--- Data provided Enclosed Below ---

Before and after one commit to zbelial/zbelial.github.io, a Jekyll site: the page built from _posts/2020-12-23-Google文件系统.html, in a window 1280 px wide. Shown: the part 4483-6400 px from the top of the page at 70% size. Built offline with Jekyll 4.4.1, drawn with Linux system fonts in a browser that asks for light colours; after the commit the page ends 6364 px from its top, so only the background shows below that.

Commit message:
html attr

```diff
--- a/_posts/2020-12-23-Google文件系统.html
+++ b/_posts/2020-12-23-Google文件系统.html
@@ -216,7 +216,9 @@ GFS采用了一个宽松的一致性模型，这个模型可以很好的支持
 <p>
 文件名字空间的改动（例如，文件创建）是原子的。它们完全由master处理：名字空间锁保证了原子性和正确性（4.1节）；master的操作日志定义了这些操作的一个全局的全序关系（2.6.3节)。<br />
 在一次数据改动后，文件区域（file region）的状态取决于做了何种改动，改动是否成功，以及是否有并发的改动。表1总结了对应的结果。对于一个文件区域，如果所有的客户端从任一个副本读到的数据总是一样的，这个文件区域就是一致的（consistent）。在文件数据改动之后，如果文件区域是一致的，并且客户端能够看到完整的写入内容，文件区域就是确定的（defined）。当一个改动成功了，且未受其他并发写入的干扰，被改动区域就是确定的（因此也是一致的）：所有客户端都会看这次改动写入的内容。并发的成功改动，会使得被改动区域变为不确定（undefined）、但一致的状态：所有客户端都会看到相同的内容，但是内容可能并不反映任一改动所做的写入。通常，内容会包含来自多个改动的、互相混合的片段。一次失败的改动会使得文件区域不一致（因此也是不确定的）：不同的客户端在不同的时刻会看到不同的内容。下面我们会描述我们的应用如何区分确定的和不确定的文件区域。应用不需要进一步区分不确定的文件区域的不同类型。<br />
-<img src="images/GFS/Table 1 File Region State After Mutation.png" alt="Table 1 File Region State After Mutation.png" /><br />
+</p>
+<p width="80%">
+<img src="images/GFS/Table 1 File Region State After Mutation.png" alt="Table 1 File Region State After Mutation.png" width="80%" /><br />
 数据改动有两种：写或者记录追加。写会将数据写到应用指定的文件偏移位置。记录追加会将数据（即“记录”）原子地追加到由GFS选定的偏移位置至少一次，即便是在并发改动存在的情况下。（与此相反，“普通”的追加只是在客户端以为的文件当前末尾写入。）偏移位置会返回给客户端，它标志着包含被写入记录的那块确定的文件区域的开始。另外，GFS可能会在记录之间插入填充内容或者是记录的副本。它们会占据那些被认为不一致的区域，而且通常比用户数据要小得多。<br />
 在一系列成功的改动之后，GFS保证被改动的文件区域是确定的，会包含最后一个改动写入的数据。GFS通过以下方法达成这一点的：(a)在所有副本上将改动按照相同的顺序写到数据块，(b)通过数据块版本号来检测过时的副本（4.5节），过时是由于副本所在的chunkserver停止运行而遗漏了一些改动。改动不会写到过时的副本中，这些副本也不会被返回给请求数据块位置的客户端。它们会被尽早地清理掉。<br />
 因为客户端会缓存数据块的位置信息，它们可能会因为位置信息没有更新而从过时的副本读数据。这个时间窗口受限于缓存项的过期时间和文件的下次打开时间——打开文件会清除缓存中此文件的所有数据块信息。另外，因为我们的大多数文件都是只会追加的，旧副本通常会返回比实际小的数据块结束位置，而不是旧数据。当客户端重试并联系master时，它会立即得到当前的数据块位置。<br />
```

--- End of Enclosed Data provided ---

Your answer must be an exact copy of all the entries.

Before and after one commit to zbelial/zbelial.github.io, a Jekyll site: the page built from _posts/2020-12-23-Google文件系统.html, in a window 1280 px wide. Shown: the part 4483-6400 px from the top of the page at 70% size. Built offline with Jekyll 4.4.1, drawn with Linux system fonts in a browser that asks for light colours; after the commit the page ends 6364 px from its top, so only the background shows below that.

Commit message:
html attr

```diff
--- a/_posts/2020-12-23-Google文件系统.html
+++ b/_posts/2020-12-23-Google文件系统.html
@@ -216,7 +216,9 @@ GFS采用了一个宽松的一致性模型，这个模型可以很好的支持
 <p>
 文件名字空间的改动（例如，文件创建）是原子的。它们完全由master处理：名字空间锁保证了原子性和正确性（4.1节）；master的操作日志定义了这些操作的一个全局的全序关系（2.6.3节)。<br />
 在一次数据改动后，文件区域（file region）的状态取决于做了何种改动，改动是否成功，以及是否有并发的改动。表1总结了对应的结果。对于一个文件区域，如果所有的客户端从任一个副本读到的数据总是一样的，这个文件区域就是一致的（consistent）。在文件数据改动之后，如果文件区域是一致的，并且客户端能够看到完整的写入内容，文件区域就是确定的（defined）。当一个改动成功了，且未受其他并发写入的干扰，被改动区域就是确定的（因此也是一致的）：所有客户端都会看这次改动写入的内容。并发的成功改动，会使得被改动区域变为不确定（undefined）、但一致的状态：所有客户端都会看到相同的内容，但是内容可能并不反映任一改动所做的写入。通常，内容会包含来自多个改动的、互相混合的片段。一次失败的改动会使得文件区域不一致（因此也是不确定的）：不同的客户端在不同的时刻会看到不同的内容。下面我们会描述我们的应用如何区分确定的和不确定的文件区域。应用不需要进一步区分不确定的文件区域的不同类型。<br />
-<img src="images/GFS/Table 1 File Region State After Mutation.png" alt="Table 1 File Region State After Mutation.png" /><br />
+</p>
+<p width="80%">
+<img src="images/GFS/Table 1 File Region State After Mutation.png" alt="Table 1 File Region State After Mutation.png" width="80%" /><br />
 数据改动有两种：写或者记录追加。写会将数据写到应用指定的文件偏移位置。记录追加会将数据（即“记录”）原子地追加到由GFS选定的偏移位置至少一次，即便是在并发改动存在的情况下。（与此相反，“普通”的追加只是在客户端以为的文件当前末尾写入。）偏移位置会返回给客户端，它标志着包含被写入记录的那块确定的文件区域的开始。另外，GFS可能会在记录之间插入填充内容或者是记录的副本。它们会占据那些被认为不一致的区域，而且通常比用户数据要小得多。<br />
 在一系列成功的改动之后，GFS保证被改动的文件区域是确定的，会包含最后一个改动写入的数据。GFS通过以下方法达成这一点的：(a)在所有副本上将改动按照相同的顺序写到数据块，(b)通过数据块版本号来检测过时的副本（4.5节），过时是由于副本所在的chunkserver停止运行而遗漏了一些改动。改动不会写到过时的副本中，这些副本也不会被返回给请求数据块位置的客户端。它们会被尽早地清理掉。<br />
 因为客户端会缓存数据块的位置信息，它们可能会因为位置信息没有更新而从过时的副本读数据。这个时间窗口受限于缓存项的过期时间和文件的下次打开时间——打开文件会清除缓存中此文件的所有数据块信息。另外，因为我们的大多数文件都是只会追加的，旧副本通常会返回比实际小的数据块结束位置，而不是旧数据。当客户端重试并联系master时，它会立即得到当前的数据块位置。<br />
```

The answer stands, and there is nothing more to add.